▶ _Work to complete_:
All entries are to be returned verbatim.
** Opening Given records block **
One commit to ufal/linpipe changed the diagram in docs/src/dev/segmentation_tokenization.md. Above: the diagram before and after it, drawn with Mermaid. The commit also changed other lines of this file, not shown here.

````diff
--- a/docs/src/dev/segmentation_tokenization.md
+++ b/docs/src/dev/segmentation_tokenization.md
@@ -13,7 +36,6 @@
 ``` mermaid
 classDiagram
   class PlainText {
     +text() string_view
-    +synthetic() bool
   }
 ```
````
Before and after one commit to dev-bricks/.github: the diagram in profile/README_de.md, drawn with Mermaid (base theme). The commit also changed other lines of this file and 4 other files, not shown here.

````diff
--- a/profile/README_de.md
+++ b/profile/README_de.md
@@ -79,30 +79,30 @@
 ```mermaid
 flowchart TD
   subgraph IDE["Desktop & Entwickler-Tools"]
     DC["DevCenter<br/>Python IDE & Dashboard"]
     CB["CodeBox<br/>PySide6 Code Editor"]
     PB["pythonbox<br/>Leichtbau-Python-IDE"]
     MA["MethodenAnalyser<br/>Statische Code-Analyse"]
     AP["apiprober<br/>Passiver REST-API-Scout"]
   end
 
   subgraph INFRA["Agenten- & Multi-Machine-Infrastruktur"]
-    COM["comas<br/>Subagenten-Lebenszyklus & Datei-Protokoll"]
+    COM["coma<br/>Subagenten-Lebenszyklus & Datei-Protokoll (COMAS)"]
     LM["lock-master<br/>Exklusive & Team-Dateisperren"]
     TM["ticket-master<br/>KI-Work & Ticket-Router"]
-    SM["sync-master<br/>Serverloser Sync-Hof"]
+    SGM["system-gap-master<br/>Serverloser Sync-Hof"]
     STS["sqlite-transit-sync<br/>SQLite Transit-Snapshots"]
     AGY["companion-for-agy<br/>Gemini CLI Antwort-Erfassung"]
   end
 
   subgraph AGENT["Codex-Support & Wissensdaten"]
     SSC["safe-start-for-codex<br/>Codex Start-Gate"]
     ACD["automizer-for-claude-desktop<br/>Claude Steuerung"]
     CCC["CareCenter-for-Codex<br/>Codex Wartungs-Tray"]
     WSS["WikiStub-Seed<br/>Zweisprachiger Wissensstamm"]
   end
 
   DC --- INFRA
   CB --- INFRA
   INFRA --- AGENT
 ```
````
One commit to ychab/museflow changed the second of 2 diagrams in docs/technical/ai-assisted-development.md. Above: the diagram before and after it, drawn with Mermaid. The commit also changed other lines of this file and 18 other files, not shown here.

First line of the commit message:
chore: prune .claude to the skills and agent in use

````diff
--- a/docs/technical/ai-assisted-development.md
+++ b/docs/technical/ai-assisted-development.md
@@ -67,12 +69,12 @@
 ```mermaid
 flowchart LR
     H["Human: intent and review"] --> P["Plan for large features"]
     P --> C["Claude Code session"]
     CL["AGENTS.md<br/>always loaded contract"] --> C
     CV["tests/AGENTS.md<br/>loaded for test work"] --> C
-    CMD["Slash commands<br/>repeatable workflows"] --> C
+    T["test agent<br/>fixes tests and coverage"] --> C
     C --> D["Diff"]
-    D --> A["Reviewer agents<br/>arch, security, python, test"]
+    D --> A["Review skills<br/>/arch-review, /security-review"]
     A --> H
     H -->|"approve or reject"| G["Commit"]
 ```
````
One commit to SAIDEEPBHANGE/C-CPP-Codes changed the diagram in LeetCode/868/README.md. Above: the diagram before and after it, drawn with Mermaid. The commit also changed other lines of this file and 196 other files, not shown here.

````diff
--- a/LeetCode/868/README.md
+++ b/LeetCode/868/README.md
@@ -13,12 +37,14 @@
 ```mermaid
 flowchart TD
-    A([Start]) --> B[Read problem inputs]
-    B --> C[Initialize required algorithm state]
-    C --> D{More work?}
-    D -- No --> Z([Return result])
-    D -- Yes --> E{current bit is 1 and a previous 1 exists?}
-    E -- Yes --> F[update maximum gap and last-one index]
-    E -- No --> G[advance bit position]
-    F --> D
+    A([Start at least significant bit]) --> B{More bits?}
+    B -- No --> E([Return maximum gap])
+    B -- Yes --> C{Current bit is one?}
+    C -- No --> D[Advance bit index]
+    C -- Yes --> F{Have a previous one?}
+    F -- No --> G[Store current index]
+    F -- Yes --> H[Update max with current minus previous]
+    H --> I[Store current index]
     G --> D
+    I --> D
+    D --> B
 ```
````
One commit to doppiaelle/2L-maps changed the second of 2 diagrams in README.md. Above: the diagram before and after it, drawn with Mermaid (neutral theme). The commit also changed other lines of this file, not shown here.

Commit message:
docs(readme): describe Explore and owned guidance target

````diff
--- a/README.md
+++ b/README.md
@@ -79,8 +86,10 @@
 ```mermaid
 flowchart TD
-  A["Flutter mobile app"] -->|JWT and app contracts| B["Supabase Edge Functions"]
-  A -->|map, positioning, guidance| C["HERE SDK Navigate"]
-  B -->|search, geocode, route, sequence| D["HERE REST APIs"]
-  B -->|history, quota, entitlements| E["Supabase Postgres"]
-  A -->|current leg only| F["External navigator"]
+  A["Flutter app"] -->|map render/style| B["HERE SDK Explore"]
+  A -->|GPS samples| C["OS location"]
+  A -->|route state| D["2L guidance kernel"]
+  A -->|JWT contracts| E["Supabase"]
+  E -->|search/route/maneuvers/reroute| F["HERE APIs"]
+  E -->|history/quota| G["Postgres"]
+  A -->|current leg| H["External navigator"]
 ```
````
** Closing Given records block **
▶ _Exercise answer_:
One commit to ufal/linpipe changed the diagram in docs/src/dev/segmentation_tokenization.md. Above: the diagram before and after it, drawn with Mermaid. The commit also changed other lines of this file, not shown here.

````diff
--- a/docs/src/dev/segmentation_tokenization.md
+++ b/docs/src/dev/segmentation_tokenization.md
@@ -13,7 +36,6 @@
 ``` mermaid
 classDiagram
   class PlainText {
     +text() string_view
-    +synthetic() bool
   }
 ```
````
Before and after one commit to dev-bricks/.github: the diagram in profile/README_de.md, drawn with Mermaid (base theme). The commit also changed other lines of this file and 4 other files, not shown here.

````diff
--- a/profile/README_de.md
+++ b/profile/README_de.md
@@ -79,30 +79,30 @@
 ```mermaid
 flowchart TD
   subgraph IDE["Desktop & Entwickler-Tools"]
     DC["DevCenter<br/>Python IDE & Dashboard"]
     CB["CodeBox<br/>PySide6 Code Editor"]
     PB["pythonbox<br/>Leichtbau-Python-IDE"]
     MA["MethodenAnalyser<br/>Statische Code-Analyse"]
     AP["apiprober<br/>Passiver REST-API-Scout"]
   end
 
   subgraph INFRA["Agenten- & Multi-Machine-Infrastruktur"]
-    COM["comas<br/>Subagenten-Lebenszyklus & Datei-Protokoll"]
+    COM["coma<br/>Subagenten-Lebenszyklus & Datei-Protokoll (COMAS)"]
     LM["lock-master<br/>Exklusive & Team-Dateisperren"]
     TM["ticket-master<br/>KI-Work & Ticket-Router"]
-    SM["sync-master<br/>Serverloser Sync-Hof"]
+    SGM["system-gap-master<br/>Serverloser Sync-Hof"]
     STS["sqlite-transit-sync<br/>SQLite Transit-Snapshots"]
     AGY["companion-for-agy<br/>Gemini CLI Antwort-Erfassung"]
   end
 
   subgraph AGENT["Codex-Support & Wissensdaten"]
     SSC["safe-start-for-codex<br/>Codex Start-Gate"]
     ACD["automizer-for-claude-desktop<br/>Claude Steuerung"]
     CCC["CareCenter-for-Codex<br/>Codex Wartungs-Tray"]
     WSS["WikiStub-Seed<br/>Zweisprachiger Wissensstamm"]
   end
 
   DC --- INFRA
   CB --- INFRA
   INFRA --- AGENT
 ```
````
One commit to ychab/museflow changed the second of 2 diagrams in docs/technical/ai-assisted-development.md. Above: the diagram before and after it, drawn with Mermaid. The commit also changed other lines of this file and 18 other files, not shown here.

First line of the commit message:
chore: prune .claude to the skills and agent in use

````diff
--- a/docs/technical/ai-assisted-development.md
+++ b/docs/technical/ai-assisted-development.md
@@ -67,12 +69,12 @@
 ```mermaid
 flowchart LR
     H["Human: intent and review"] --> P["Plan for large features"]
     P --> C["Claude Code session"]
     CL["AGENTS.md<br/>always loaded contract"] --> C
     CV["tests/AGENTS.md<br/>loaded for test work"] --> C
-    CMD["Slash commands<br/>repeatable workflows"] --> C
+    T["test agent<br/>fixes tests and coverage"] --> C
     C --> D["Diff"]
-    D --> A["Reviewer agents<br/>arch, security, python, test"]
+    D --> A["Review skills<br/>/arch-review, /security-review"]
     A --> H
     H -->|"approve or reject"| G["Commit"]
 ```
````
One commit to SAIDEEPBHANGE/C-CPP-Codes changed the diagram in LeetCode/868/README.md. Above: the diagram before and after it, drawn with Mermaid. The commit also changed other lines of this file and 196 other files, not shown here.

````diff
--- a/LeetCode/868/README.md
+++ b/LeetCode/868/README.md
@@ -13,12 +37,14 @@
 ```mermaid
 flowchart TD
-    A([Start]) --> B[Read problem inputs]
-    B --> C[Initialize required algorithm state]
-    C --> D{More work?}
-    D -- No --> Z([Return result])
-    D -- Yes --> E{current bit is 1 and a previous 1 exists?}
-    E -- Yes --> F[update maximum gap and last-one index]
-    E -- No --> G[advance bit position]
-    F --> D
+    A([Start at least significant bit]) --> B{More bits?}
+    B -- No --> E([Return maximum gap])
+    B -- Yes --> C{Current bit is one?}
+    C -- No --> D[Advance bit index]
+    C -- Yes --> F{Have a previous one?}
+    F -- No --> G[Store current index]
+    F -- Yes --> H[Update max with current minus previous]
+    H --> I[Store current index]
     G --> D
+    I --> D
+    D --> B
 ```
````
One commit to doppiaelle/2L-maps changed the second of 2 diagrams in README.md. Above: the diagram before and after it, drawn with Mermaid (neutral theme). The commit also changed other lines of this file, not shown here.

Commit message:
docs(readme): describe Explore and owned guidance target

````diff
--- a/README.md
+++ b/README.md
@@ -79,8 +86,10 @@
 ```mermaid
 flowchart TD
-  A["Flutter mobile app"] -->|JWT and app contracts| B["Supabase Edge Functions"]
-  A -->|map, positioning, guidance| C["HERE SDK Navigate"]
-  B -->|search, geocode, route, sequence| D["HERE REST APIs"]
-  B -->|history, quota, entitlements| E["Supabase Postgres"]
-  A -->|current leg only| F["External navigator"]
+  A["Flutter app"] -->|map render/style| B["HERE SDK Explore"]
+  A -->|GPS samples| C["OS location"]
+  A -->|route state| D["2L guidance kernel"]
+  A -->|JWT contracts| E["Supabase"]
+  E -->|search/route/maneuvers/reroute| F["HERE APIs"]
+  E -->|history/quota| G["Postgres"]
+  A -->|current leg| H["External navigator"]
 ```
````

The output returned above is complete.